8 December 2011
While South Africans will have to wait a while before they can buy an electric vehicle (EV), at least a dozen of the zero-emission cars have been doing the rounds in Durban since the start of the UN climate summit (COP 17).
Some COP 17 delegates have been taking advantage of the opportunity to test-drive the Nissan Leaf – “Leading, Environmentally friendly, Affordable, Family car” – which was named World Car of the Year 2011, and the Renault Fluence Z.E.
These vehicles are also being used to shuttle people to and from Durban’s International Convention Centre, venue of the climate talks.
Taking a test-drive
BuaNews found a few minutes to test-drive the vehicles. Initially, looking at a car with a steering wheel on the left hand side brought about some panic, but a few minutes inside and it was all smooth sailing.
The cars are easy to drive (automatic), but it takes a bit of time to become acquainted with their technical aspects. Highly advanced features offer the driver detailed maps, information about energy being used, and battery recharging stations.
EVs are being sold in Europe, Japan and the US and are expected to be launched in South Africa in a few years’ time.
Nissan has announced plans to launch the Nissan Leaf in South Africa in 2013, subject to the successful conclusion of discussions between the government and the motoring industry on the establishment of charging infrastructure and the introduction of customer incentives.
Smaller carbon ‘wheelprints’
The EVs, which can be charged from purely renewable energy sources, such as solar and wind power, aim to play a critical role in reducing the impact of climate change.
The cars’ batteries can be charged at home. Although they’re more expensive in some countries, people who own the cars are assisted by their governments with free parking in busy cities, tax rebates and other incentives.
How often one recharges the battery depends on the driver – if the air conditioning and lights are used often, then the batteries would have to be charged accordingly.
For music loving South Africans, the good news is that using your radio or CD player takes up minimal energy.
The money that is expected to be saved on petrol is another selling point of the cars.
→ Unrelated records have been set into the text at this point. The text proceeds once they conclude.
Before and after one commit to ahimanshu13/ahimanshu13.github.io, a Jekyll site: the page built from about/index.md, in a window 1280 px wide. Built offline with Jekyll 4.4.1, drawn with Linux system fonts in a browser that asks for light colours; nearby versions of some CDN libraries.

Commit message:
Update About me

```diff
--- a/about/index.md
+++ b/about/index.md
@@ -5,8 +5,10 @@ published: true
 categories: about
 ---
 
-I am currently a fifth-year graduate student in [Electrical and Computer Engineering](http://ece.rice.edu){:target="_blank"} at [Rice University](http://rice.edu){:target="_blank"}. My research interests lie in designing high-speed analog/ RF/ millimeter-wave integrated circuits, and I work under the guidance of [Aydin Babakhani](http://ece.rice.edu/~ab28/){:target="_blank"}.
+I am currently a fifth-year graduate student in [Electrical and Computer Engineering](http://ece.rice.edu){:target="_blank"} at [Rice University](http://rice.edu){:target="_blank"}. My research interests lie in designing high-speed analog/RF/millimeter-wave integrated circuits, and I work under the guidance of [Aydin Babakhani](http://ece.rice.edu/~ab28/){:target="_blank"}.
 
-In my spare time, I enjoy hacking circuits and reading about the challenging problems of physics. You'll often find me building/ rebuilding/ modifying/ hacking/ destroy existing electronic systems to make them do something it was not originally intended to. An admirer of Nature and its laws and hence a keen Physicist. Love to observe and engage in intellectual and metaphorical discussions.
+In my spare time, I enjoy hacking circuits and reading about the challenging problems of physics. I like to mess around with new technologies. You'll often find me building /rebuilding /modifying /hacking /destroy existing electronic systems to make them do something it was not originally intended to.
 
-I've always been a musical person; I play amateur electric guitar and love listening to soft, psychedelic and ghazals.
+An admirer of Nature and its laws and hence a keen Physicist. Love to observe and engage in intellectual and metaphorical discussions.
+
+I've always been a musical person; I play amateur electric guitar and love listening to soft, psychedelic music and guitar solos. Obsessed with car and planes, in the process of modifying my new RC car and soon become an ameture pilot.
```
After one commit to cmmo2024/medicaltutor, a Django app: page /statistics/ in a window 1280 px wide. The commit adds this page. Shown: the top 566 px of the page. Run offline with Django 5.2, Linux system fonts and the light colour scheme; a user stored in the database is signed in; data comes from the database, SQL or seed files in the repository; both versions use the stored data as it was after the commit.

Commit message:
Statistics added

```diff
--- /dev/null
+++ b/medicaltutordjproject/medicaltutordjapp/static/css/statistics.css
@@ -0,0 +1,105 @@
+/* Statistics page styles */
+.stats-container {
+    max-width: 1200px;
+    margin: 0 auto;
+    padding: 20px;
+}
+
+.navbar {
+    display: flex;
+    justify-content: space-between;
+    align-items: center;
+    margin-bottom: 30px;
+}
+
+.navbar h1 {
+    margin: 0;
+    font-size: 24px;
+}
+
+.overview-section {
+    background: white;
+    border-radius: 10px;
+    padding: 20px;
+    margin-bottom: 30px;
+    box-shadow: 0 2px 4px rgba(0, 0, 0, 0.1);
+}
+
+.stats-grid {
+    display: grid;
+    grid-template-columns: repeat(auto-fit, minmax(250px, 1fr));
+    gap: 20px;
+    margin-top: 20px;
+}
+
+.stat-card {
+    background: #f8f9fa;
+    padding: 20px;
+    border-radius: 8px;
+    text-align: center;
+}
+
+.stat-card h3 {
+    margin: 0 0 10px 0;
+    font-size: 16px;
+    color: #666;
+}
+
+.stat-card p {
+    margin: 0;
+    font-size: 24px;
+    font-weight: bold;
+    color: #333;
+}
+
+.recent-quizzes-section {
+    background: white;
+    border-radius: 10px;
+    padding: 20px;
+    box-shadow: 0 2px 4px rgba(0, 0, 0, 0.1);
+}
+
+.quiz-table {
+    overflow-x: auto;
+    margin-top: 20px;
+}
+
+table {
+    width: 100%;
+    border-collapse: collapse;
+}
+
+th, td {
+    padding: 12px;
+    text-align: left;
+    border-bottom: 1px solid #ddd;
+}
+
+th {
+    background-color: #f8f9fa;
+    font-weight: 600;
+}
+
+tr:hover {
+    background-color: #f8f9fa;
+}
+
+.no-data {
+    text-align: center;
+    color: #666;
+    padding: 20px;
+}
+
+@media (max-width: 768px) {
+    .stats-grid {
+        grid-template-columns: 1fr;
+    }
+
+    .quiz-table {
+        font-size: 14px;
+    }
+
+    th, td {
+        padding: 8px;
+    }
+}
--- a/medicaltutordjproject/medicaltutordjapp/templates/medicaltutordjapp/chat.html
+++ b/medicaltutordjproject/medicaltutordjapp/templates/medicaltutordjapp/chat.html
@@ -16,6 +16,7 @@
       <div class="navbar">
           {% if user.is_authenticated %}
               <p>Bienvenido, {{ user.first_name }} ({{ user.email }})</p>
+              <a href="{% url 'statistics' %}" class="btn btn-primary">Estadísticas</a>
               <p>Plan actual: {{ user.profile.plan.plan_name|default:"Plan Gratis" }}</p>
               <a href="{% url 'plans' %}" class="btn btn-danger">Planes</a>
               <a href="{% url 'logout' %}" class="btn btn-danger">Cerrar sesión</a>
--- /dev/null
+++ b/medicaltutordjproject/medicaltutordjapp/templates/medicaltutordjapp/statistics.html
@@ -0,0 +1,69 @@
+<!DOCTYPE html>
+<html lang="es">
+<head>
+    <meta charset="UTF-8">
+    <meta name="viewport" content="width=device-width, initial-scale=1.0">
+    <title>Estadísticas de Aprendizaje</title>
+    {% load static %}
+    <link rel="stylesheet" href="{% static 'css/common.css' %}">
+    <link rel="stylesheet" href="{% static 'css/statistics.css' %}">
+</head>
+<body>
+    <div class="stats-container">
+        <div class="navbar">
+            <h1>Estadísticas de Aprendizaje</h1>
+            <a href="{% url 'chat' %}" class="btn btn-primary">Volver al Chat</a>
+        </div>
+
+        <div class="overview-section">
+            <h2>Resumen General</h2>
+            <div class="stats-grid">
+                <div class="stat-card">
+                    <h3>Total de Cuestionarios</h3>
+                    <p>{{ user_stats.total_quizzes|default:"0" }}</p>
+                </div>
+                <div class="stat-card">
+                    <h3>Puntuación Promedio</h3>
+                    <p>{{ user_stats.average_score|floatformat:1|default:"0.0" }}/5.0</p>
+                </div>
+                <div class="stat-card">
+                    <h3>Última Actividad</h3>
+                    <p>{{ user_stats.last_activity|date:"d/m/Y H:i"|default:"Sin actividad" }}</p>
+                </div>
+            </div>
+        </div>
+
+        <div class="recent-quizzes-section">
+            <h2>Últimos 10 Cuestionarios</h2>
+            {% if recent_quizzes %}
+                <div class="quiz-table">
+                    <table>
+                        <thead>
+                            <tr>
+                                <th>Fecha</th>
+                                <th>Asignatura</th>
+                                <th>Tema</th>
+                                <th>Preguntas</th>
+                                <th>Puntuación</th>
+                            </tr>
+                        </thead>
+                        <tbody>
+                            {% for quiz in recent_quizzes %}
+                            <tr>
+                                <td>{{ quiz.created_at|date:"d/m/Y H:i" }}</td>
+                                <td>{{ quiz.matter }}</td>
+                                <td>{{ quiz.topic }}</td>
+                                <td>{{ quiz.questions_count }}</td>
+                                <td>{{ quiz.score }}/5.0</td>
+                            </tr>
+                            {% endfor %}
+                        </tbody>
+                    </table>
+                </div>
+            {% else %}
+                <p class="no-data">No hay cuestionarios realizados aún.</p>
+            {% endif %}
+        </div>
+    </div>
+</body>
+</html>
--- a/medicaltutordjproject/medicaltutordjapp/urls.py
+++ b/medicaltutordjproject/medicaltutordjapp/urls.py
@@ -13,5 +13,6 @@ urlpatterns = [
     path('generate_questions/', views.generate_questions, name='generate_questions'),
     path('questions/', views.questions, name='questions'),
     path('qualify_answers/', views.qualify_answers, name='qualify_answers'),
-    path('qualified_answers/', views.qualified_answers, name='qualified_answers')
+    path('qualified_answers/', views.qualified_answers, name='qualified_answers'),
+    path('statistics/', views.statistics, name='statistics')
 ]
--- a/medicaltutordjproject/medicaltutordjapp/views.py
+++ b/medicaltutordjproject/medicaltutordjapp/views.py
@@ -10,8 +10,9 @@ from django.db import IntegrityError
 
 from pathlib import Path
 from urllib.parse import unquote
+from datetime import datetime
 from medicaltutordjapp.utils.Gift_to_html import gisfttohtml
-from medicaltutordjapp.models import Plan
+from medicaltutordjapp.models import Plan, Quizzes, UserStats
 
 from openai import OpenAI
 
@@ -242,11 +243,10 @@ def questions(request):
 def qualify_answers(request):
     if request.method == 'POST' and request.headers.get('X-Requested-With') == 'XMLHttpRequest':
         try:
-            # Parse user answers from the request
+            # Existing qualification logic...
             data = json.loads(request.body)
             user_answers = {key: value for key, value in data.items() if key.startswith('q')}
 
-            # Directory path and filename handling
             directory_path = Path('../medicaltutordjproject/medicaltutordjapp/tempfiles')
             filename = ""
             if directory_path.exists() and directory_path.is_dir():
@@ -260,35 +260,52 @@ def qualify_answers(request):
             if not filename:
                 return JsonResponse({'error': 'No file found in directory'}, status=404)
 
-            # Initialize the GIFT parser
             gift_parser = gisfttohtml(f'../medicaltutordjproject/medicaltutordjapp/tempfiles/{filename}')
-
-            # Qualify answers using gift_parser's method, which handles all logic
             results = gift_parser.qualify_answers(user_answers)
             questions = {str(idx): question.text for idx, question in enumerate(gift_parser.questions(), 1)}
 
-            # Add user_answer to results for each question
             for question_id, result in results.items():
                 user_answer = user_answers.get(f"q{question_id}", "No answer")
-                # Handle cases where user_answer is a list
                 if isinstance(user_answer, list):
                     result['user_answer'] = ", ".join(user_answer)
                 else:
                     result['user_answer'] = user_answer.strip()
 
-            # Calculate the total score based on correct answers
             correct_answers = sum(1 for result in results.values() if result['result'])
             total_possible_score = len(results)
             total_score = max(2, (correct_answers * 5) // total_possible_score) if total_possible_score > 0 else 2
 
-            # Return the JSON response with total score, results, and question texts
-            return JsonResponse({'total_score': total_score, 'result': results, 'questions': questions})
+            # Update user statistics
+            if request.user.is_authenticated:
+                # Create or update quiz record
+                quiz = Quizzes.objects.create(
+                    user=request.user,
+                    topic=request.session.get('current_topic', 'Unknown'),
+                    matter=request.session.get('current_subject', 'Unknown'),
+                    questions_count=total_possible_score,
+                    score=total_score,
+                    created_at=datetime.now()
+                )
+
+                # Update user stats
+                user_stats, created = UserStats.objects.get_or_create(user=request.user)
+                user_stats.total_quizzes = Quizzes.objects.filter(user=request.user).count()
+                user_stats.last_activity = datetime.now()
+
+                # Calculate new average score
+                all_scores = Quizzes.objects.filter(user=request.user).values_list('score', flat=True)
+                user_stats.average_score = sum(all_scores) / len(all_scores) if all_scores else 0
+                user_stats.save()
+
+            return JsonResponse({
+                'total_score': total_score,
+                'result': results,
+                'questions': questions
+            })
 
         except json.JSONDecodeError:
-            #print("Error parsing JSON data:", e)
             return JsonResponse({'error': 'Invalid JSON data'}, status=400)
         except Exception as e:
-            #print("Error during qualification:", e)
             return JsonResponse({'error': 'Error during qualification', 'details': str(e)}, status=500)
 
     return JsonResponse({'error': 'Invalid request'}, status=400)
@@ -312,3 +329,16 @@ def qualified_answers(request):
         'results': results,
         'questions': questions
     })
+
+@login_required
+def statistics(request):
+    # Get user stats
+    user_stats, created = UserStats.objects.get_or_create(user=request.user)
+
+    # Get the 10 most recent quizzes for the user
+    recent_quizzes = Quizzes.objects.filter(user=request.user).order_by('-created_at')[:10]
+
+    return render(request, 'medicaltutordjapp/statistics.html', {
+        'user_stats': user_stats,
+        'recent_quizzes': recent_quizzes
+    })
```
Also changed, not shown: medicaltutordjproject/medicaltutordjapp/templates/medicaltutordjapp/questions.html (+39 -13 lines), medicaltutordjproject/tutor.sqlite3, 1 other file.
They’re a pleasure to drive, knowing that one is not increasing the carbon footprint. It’s an effortless adventure, with no sounds coming from the engine or exhaust pipe.
At Durban’s Moses Mabhida Stadium, people can also test-drive a Renault Twizy, an easy-to-drive commuter vehicle that can be plugged into many conventional wall sockets.
The Twizy, designed to be an antidote to the air and noise pollution plaguing some of the world’s biggest cities, can be a bit strange to drive. If you are not a fan of scooters, this little vehicle may not be for you.
“The Renault-Nissan Alliance applauds what South Africa and all the nations represented at COP 17 are doing to reduce the threat to our environment and standard of living due to global warming,” said Hideaki Watanabe, Renault-Nissan Alliance managing director: Zero Emission Business.
“The Alliance wants to be part of the solution for a sustainable society,” said Watanabe. “Our electric vehicles – which consume no fuel whatsoever – offer a real and affordable solution to drastically reducing CO2 emissions.”